An elementary school teacher who sued the Cupertino Union School District last fall, saying his employer tried to limit his instructional materials because he was a Christian, has resigned from his job just days after reaching a legal settlement.
Stephen J. Williams, who taught fifth grade at Stevens Creek Elementary School, resigned Monday and was packing up with his wife and two infant children for a move to Bend, Ore., Williams said in an interview Wednesday.
Jeremy Nishihara, a spokesman for the school district, confirmed that Williams had tendered his resignation but had no further comment in the case, which received national attention.
Some of the materials Williams used in teaching U.S. history included a list of various religious clauses found in state constitutions and in the Declaration of Independence and George Washington’s prayer journal.
When some parents complained and district officials asked Williams to drop the use of some documents with religious references, Williams sued the district in federal court, saying that his constitutional rights were being violated.
On Thursday, Williams withdrew his complaint in exchange for the district stating that teachers are able to use instructional material with religious content, under certain conditions.
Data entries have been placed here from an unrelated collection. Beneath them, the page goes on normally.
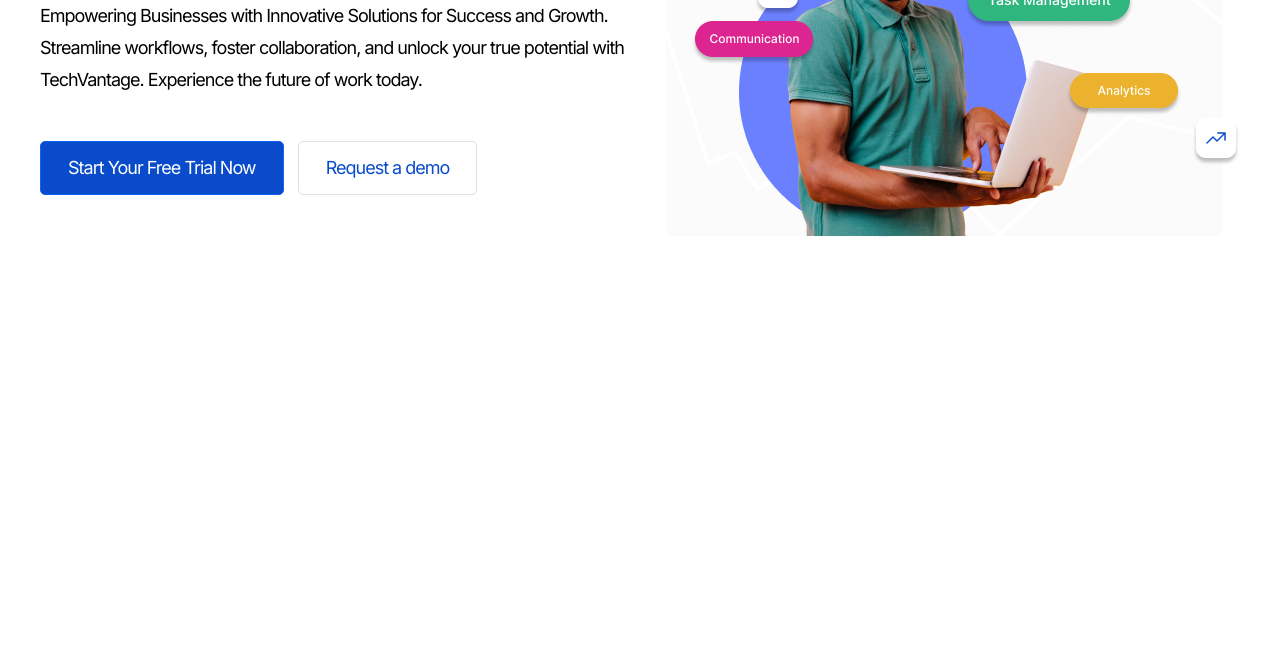
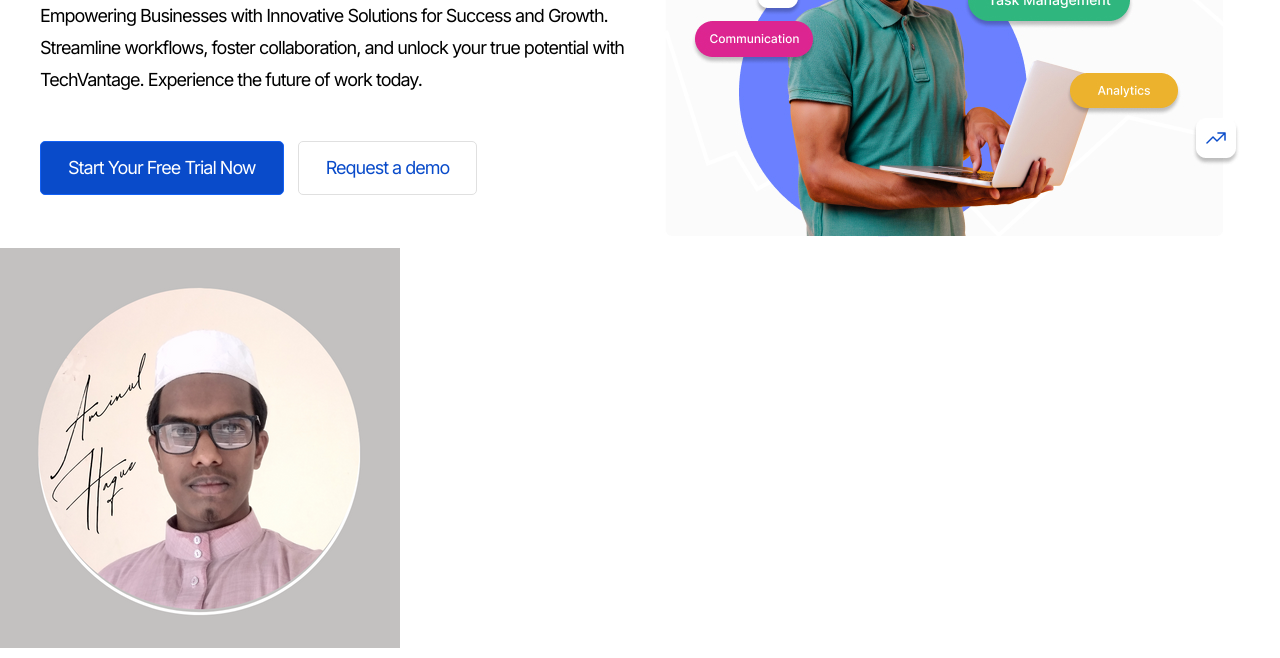
Before and after one commit to aminulhr/as-sunnah-3, a plain HTML site: page index.html in a window 1280 px wide. Shown: the part 284-942 px from the top of the page. Before the commit the page ends 800 px from the top, so only its background shows below. Drawn offline with Linux system fonts and the light colour scheme.

Commit message:
add aminul photos

```diff
--- a/index.html
+++ b/index.html
@@ -39,5 +39,6 @@
             </div>
         </div>
     </div>
+    <img src="aminul hr.png" alt="">
 </body>
 </html>
```
Also changed, not shown: aminul hr.png (added).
There is no financial settlement involved in the agreement.
“My wife and I have been praying about it for a while,” Williams, 39, said about his decision to resign.
He does not have a job lined up in Oregon and said it is unlikely he will return to teaching in public schools.